STUDENTS at Studley High School were given an insight into the horrors of the Holocaust when they welcomed survivor Ernest Simon to the Crooks Lane school.
Mr Simon was an Austrian living in Vienna prior to the Second World War and shared his story of how he came to the UK in 1939 via the Kindertransport to flee the Nazis.
He was just eight years old.
At the time he didn’t realise he was part of an organised rescue effort and was one of the 10,000 children from Germany, Austria, Czechoslovakia, Poland and the Free City of Danzig that the UK offered sanctuary to.
Many of those children Ernest travelled with would never see their families again as they all would perish in the systematic killing of the Jewish people in the Holocaust.
Ernest was more fortunate, his parents and brother managed to get out a few months later on domestic permits. However, they could not be together as a family immediately.
Ernest was sent to live with a foster family and his father was interned as an ‘enemy alien’. It was not until 1942 that the family was finally united.
One of his vivid memories, prior to leaving Vienna was stood watching the burning of prayer books and the Torah in the street below.
What he did not know was that he was witnessing Kristallnacht, the infamous evening in November 1938 when Nazis attacked Jewish persons and property.
Mr Simon’s testimony was part of the Holocaust Educational Trust’s Outreach Programme, and it was followed by a question and answer session with the pupils.
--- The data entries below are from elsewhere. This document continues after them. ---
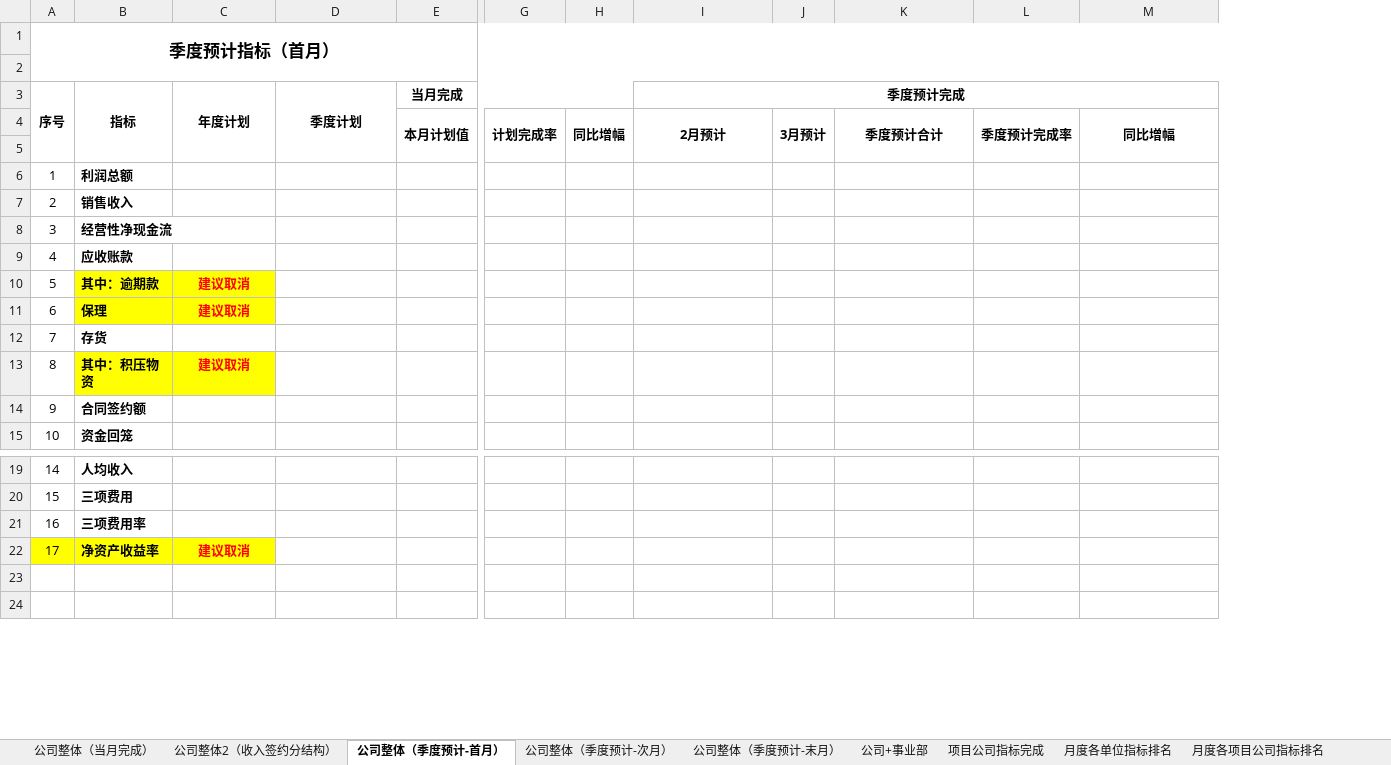
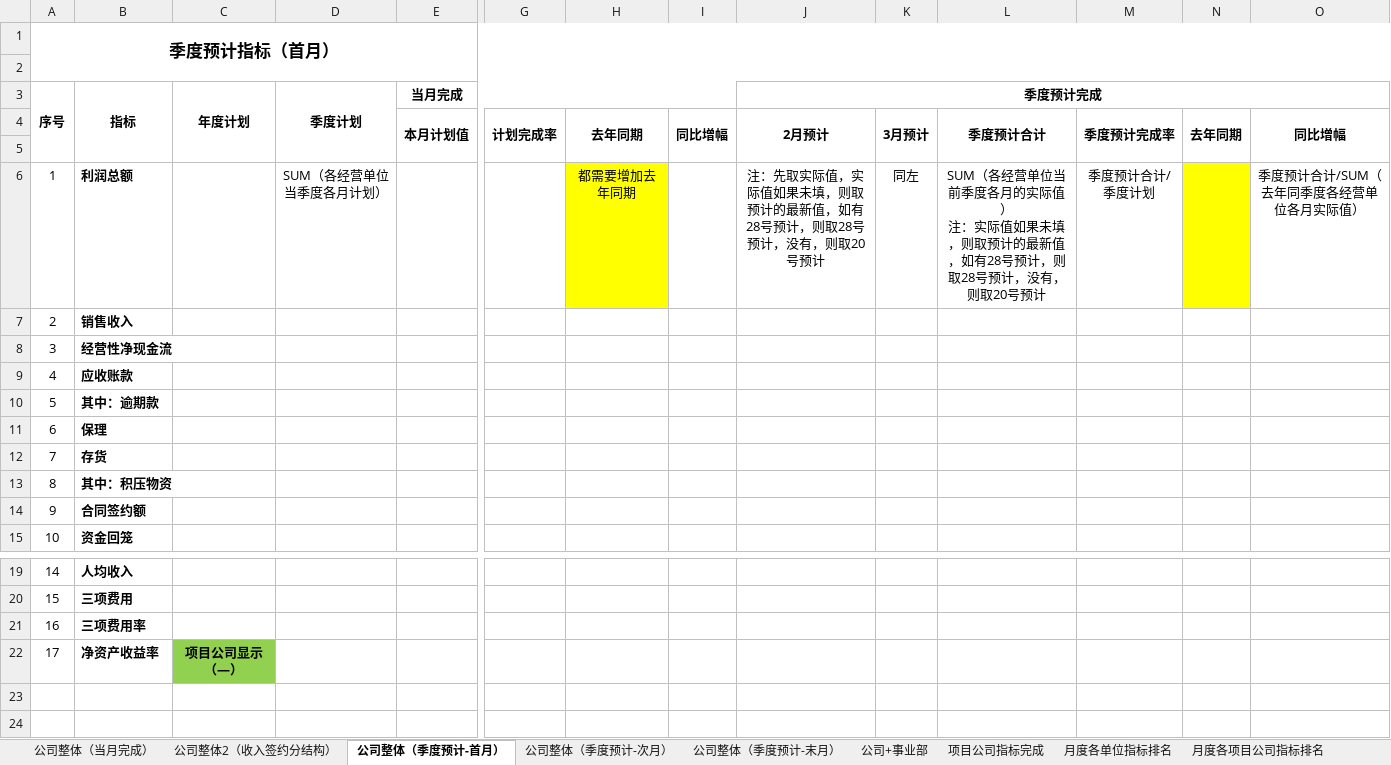
Before and after one commit to Patrick-Wang/TBEA_Repo, an Excel workbook: TBEA/BusinessPerformance/Documentation/经营数据平台-指标/公司整体需求.xlsx, sheet 公司整体（季度预计-首月）, drawn as a sheet; only a part is shown, gaps mark what is left out; values as stored, in another font and other column widths than the file's, no borders; removed rows and columns are numbered as before the commit, all else as after; rows hold the shown columns only; ↵ is a line break in a cell; the diff names each change by its address in the sheet, - before the commit and + after, or states it on an @@ line.

```diff
--- a/TBEA/BusinessPerformance/Documentation/经营数据平台-指标/公司整体需求.xlsx (sheet 公司整体（季度预计-首月）)
+++ b/TBEA/BusinessPerformance/Documentation/经营数据平台-指标/公司整体需求.xlsx (sheet 公司整体（季度预计-首月）)
+column H, row 4: 去年同期
+column N, row 4: 去年同期
-row 6: 1 | 利润总额
+row 6: 1 | 利润总额 |  | SUM（各经营单位当季度各月计划） |  |  | 都需要增加去年同期 |  | 注：先取实际值，实际值如果未填，则取预计的最新值，如有28号预计，则取28号预计，没有，则取20号预计 | 同左 | SUM（各经营单位当前季度各月的实际值） ↵ 注：实际值如果未填，则取预计的最新值，如有28号预计，则取28号预计，没有，则取20号预计 | 季度预计合计/季度计划 |  | 季度预计合计/SUM（去年同季度各经营单位各月实际值）
-B10:C11 fill: #FFFF00
+B10:C11 fill: none
-C10:C11 (年度计划): 建议取消
+C10:C11 (年度计划): (empty)
-B13:C13 fill: #FFFF00
+B13:C13 fill: none
-C13 (年度计划): 建议取消
+C13 (年度计划): (empty)
-A22:B22 fill: #FFFF00
+A22:B22 fill: none
-C22 (年度计划): 建议取消
+C22 (年度计划): 项目公司显示（—）
@@ C22 fill: #FFFF00 → #92D050, text colour: #FF0000 → black @@
```
Also changed, not shown: sheet 公司整体（当月完成）, sheet 公司整体（季度预计-末月）, sheet 公司整体（季度预计-次月）, sheet 公司整体2（收入签约分结构）, sheet 公司+事业部.
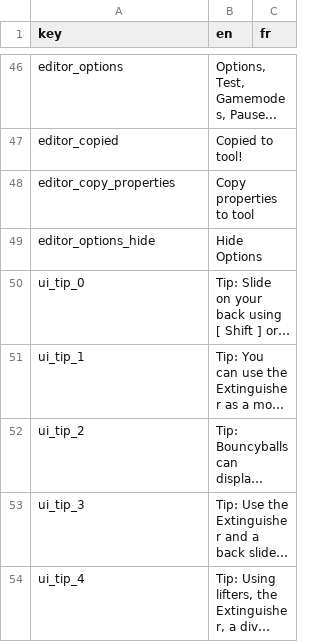
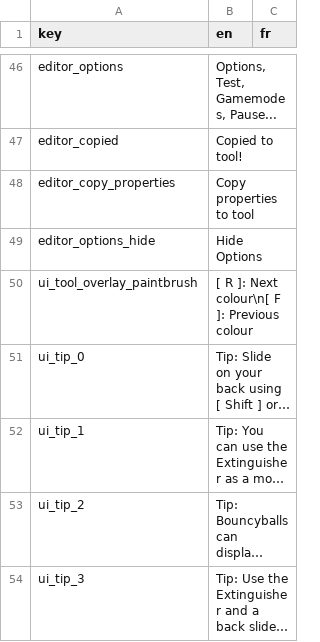
Before and after one commit to caelan-douglas/tinybox, a CSV file: data/locale/locale.csv, drawn as a sheet; only a part is shown, gaps mark what is left out; the shorter side is filled out with more unchanged rows; long unchanged cells end in …; the diff names each change by its address in the sheet, - before the commit and + after, or states it on an @@ line.

```diff
--- a/data/locale/locale.csv
+++ b/data/locale/locale.csv
+row 50: ui_tool_overlay_paintbrush | [ R ]: Next colour\n[ F ]: Previous colour
```
Also changed, not shown: 5 other files.
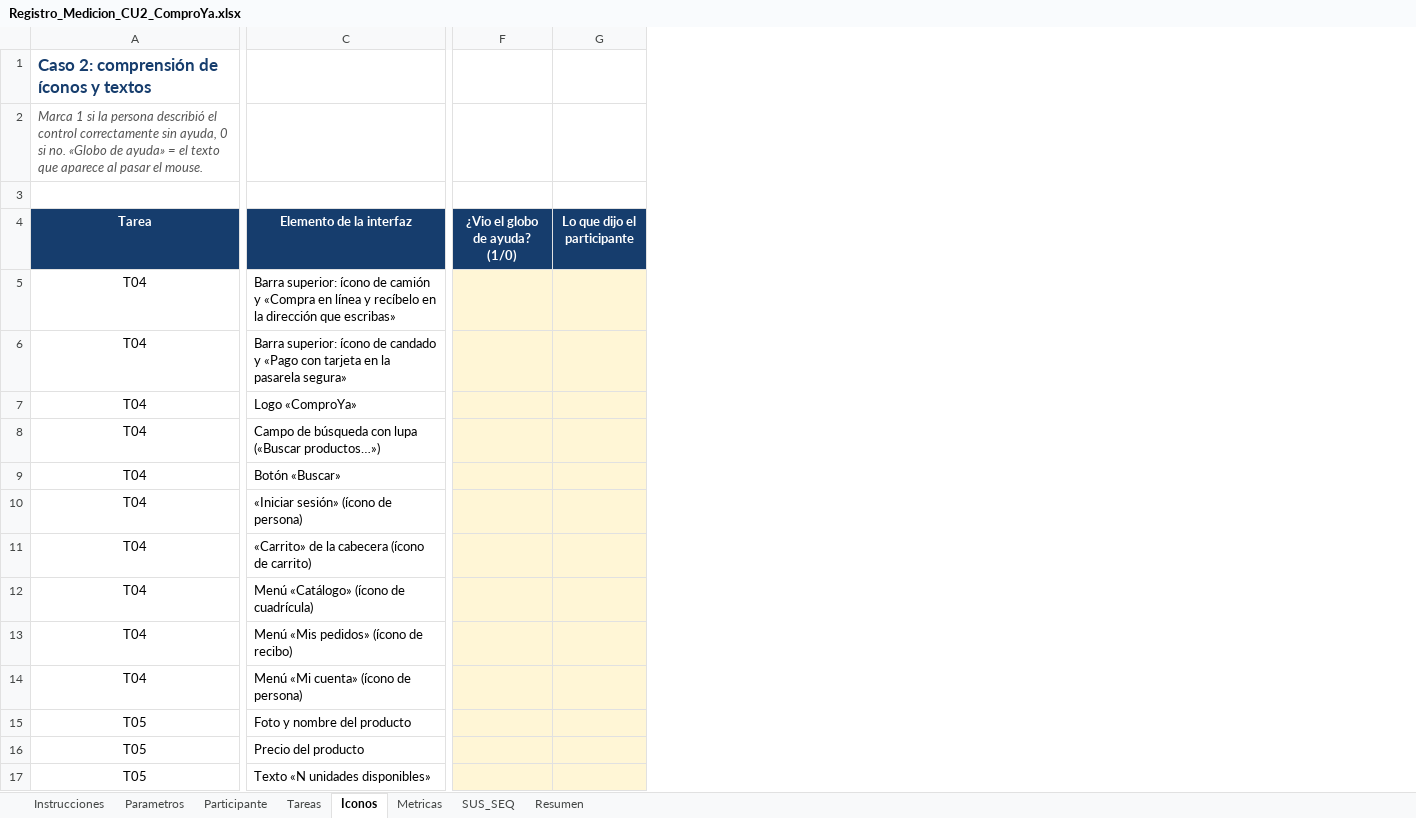
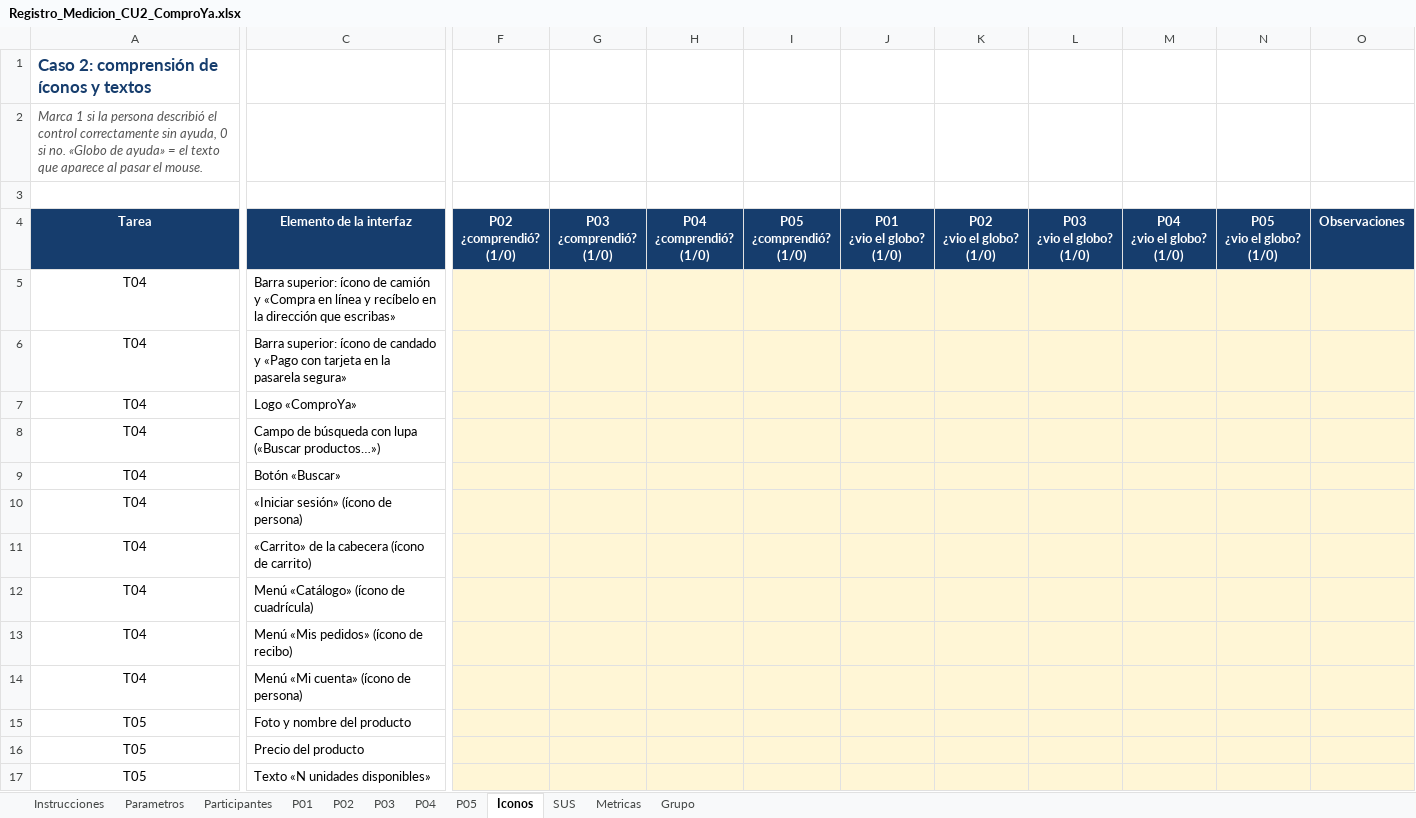
Before and after one commit to Compra-Ya/comproya-en-linea, an Excel workbook: docs/usabilidad/Registro_Medicion_CU2_ComproYa.xlsx, sheet Iconos, drawn as a sheet; only a part is shown, gaps mark what is left out; values as stored, in another font and other column widths than the file's, no borders; removed rows and columns are numbered as before the commit, all else as after; the diff covers the shown part only; the diff names each change by its address in the sheet, - before the commit and + after, or states it on an @@ line.

```diff
--- a/docs/usabilidad/Registro_Medicion_CU2_ComproYa.xlsx (sheet Iconos)
+++ b/docs/usabilidad/Registro_Medicion_CU2_ComproYa.xlsx (sheet Iconos)
-sheet tab: Participante
+sheet tab: Participantes
-sheet tab: Tareas
+sheet tab: P01
-sheet tab: SUS_SEQ
+sheet tab: P04
-sheet tab: Resumen
+sheet tab: P05
+sheet tab: P02
+sheet tab: P03
+sheet tab: SUS
+sheet tab: Grupo
@@ sheet tab order changed: Instrucciones | Parametros | Participantes | P01 | P02 | P03 | P04 | P05 | Iconos | SUS | Metricas | Grupo @@
-column F (¿Vio el globo de ayuda? (1/0)), empty
-column G (Lo que dijo el participante), empty
+column F (P02 ¿comprendió? (1/0)), empty
+column G (P03 ¿comprendió? (1/0)), empty
+column H (P04 ¿comprendió? (1/0)), empty
+column I (P05 ¿comprendió? (1/0)), empty
+column J (P01 ¿vio el globo? (1/0)), empty
+column K (P02 ¿vio el globo? (1/0)), empty
+column L (P03 ¿vio el globo? (1/0)), empty
+column M (P04 ¿vio el globo? (1/0)), empty
+column N (P05 ¿vio el globo? (1/0)), empty
+column O (Observaciones), empty
```
Also changed, not shown: 1 edited cell elsewhere in this sheet, sheet P05, sheet P04, sheet Metricas, sheet Participantes, sheet Instrucciones, sheet Parametros, 1 more sheet, 8 other files.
Karen Pollock MBE, chief executive of the Holocaust Educational Trust said: “We impart the history of the Holocaust to young people, to ensure we honour the memory of those whose lives were lost and take forward the lessons taught by those who survived.”